I often reflect on the brevity of life, and I love Moses’ prayer in Psalm 90:12, when he asks the LORD, “Teach us to number our days that we may get a heart of wisdom.” In verse 10, he wrote, “The years of our life are 70, or even by reason of strength 80.” Interesting claims: first, because the humble leader Moses himself lived to be 120 (a 50% boost of his generalized lifespan estimate); second, because about 3,300 years later, even here in the wealthy and medically blessed U.S., a quick web search states that Americans’ life expectancy in 2015 is about 78.8 (or 81.1 for Minnesotans)—an extremely accurate fulfillment of Moses’ age-old psalm. (But life expectancies are often much lower in most of the world.)
Let’s take that Minnesotan stat as true and multiply it by 365.25. That means we Minnesotans are “expected” to live 29,622 days—just shy of 30,000. And just as the daylight is growing shorter as we approach next month’s winter solstice, I think most middle- and golden-aged readers would agree that from our perspective, each day, year, and life-stage seem to accelerate as we age. One year isn’t as long as it used to be for seasoned citizens.

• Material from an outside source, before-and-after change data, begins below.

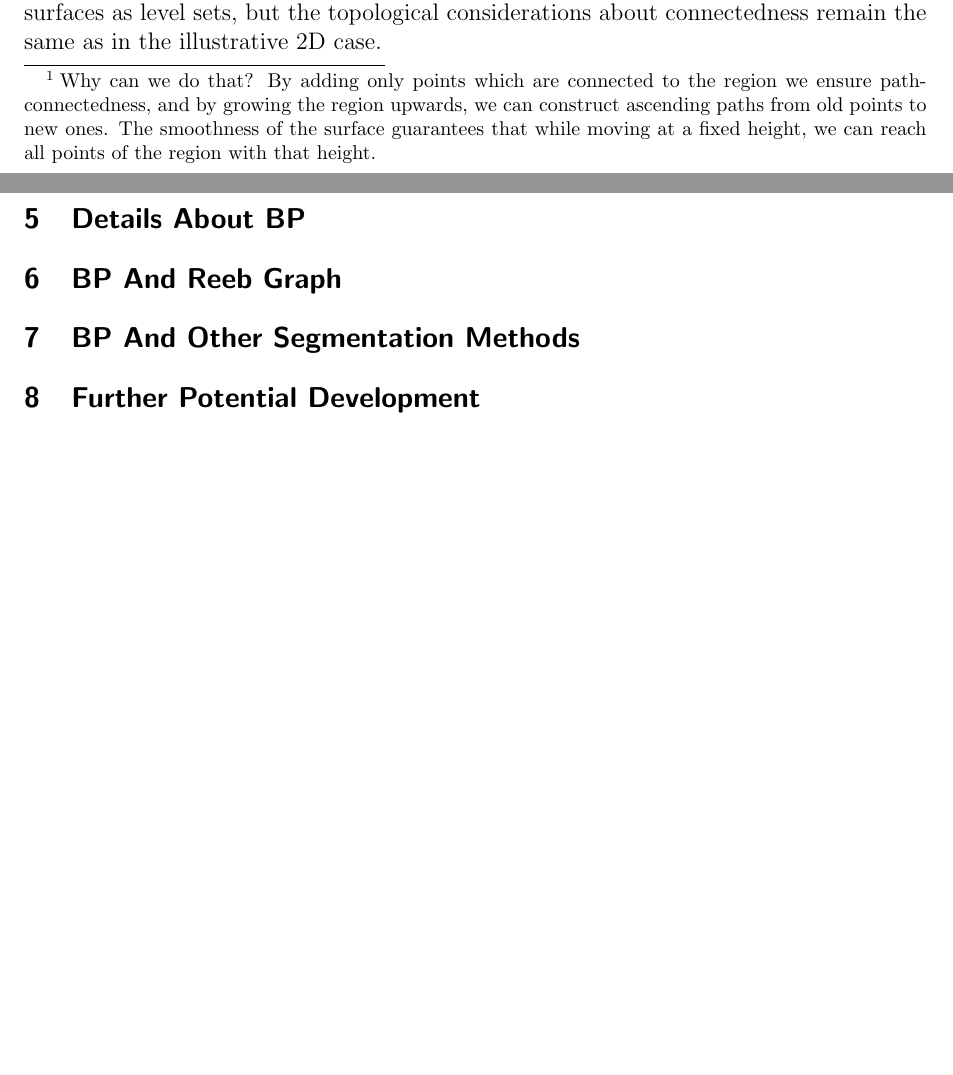
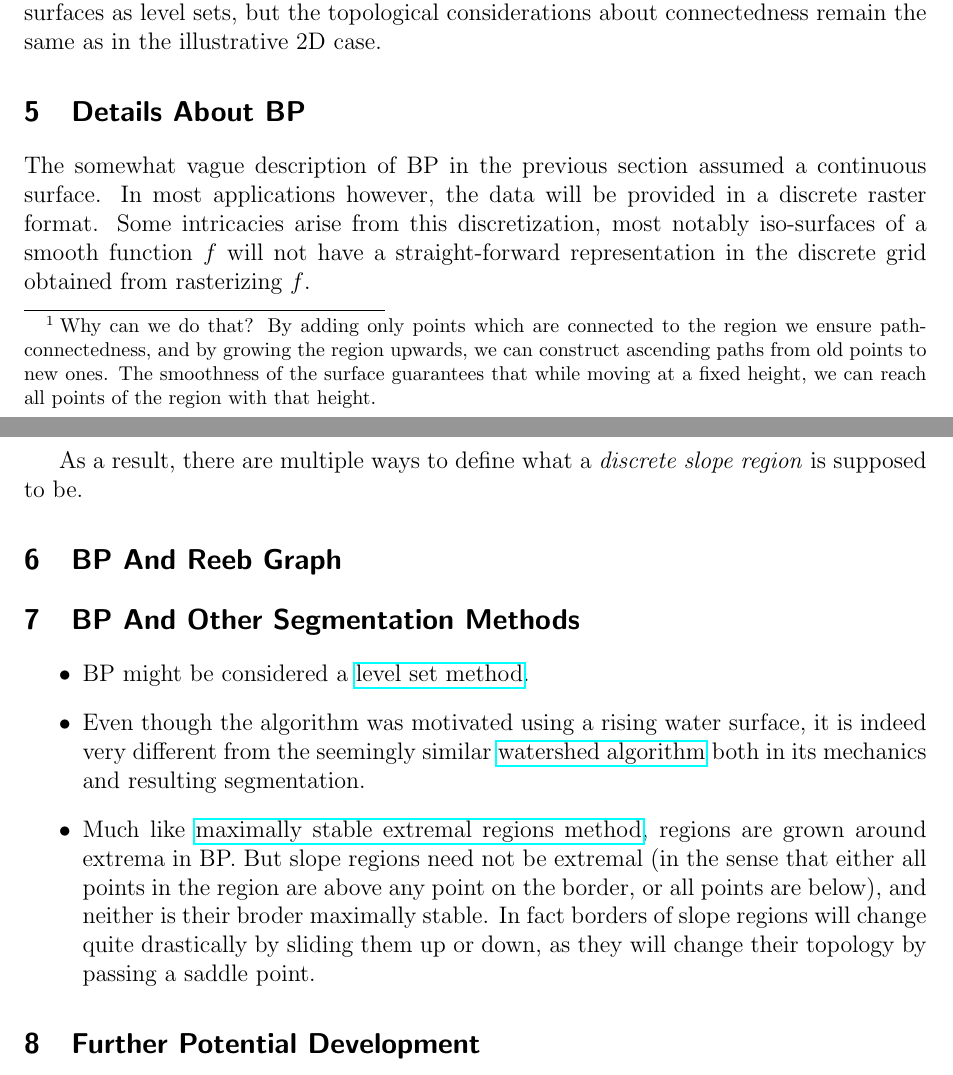
Before and after one commit to SirFloIII/GschichtlOnkel, a LaTeX document (LaTeX/border_propagation.tex): two parts of pages 6 and 7 of 7 before the commit and two parts of pages 6 and 7 of 8 after it, joined at a grey line, cut so that both start at the same text, the shorter picture padded with empty space. Compiled offline with pdfLaTeX.

Commit message:
.tex contribution

```diff
--- a/LaTeX/border_propagation.tex
+++ b/LaTeX/border_propagation.tex
@@ -18,6 +18,7 @@
 \usepackage{amsthm}
 \usepackage{cite}
 \usepackage{wrapfig}
+\usepackage{hyperref}
 
 \theoremstyle{plain}
 \newtheorem{thm}{Theorem}[section] % reset theorem numbering for each chapter
@@ -199,7 +192,19 @@ Eventually this procedure will arrive at the global maximum, and the entire surf
 The same algorithm can be applied in higher dimensions. We deal with iso-hyper-surfaces as level sets, but the topological considerations about connectedness remain the same as in the illustrative 2D case.
 
 \section{Details About BP}
+The somewhat vague description of BP in the previous section assumed a continuous surface. In most applications however, the data will be provided in a discrete raster format. Some intricacies arise from this discretization, most notably iso-surfaces of a smooth function $f$ will not have a straight-forward representation in the discrete grid obtained from rasterizing $f$.
+
+As a result, there are multiple ways to define what a \emph{discrete slope region} is supposed to be.
+%we assume continuous data, allow some disconnected levelsets being treated as connectes
+%we use halos
+%we test for connectedness locally
+% theorem: any two regions border only at a single height
 
 \section{BP And Reeb Graph}
 
 \section{BP And Other Segmentation Methods}
+\begin{itemize}
+\item BP might be considered a \href{https://en.wikipedia.org/wiki/Level-set_method}{level set method}.
+\item Even though the algorithm was motivated using a rising water surface, it is indeed very different from the seemingly similar \href{https://en.wikipedia.org/wiki/Watershed_(image_processing)}{watershed algorithm} both in its mechanics and resulting segmentation.
+\item Much like \href{https://en.wikipedia.org/wiki/Maximally_stable_extremal_regions}{maximally stable extremal regions method}, regions are grown around extrema in BP. But slope regions need not be extremal (in the sense that either all points in the region are above any point on the border, or all points are below), and neither is their broder maximally stable. In fact borders of slope regions will change quite drastically by sliding them up or down, as they will change their topology by passing a saddle point.
+\end{itemize}
```
Also changed, not shown: LaTeX/border_propagation.tex (25 more changed lines).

Life is precious; time is short; the years (let alone the days) fly by. Love God, love others, and give thanks in all circumstances (truly divine commands). Some say “carpe diem,” and I concur if that means to not waste one’s life but seize opportunities to love and serve others TODAY. But a better phrase (prayer) in our short, trial-filled lives is, “Teach us to number our days.” 30,000 (if that) are far too few. Make them count, and lay up treasure in Heaven.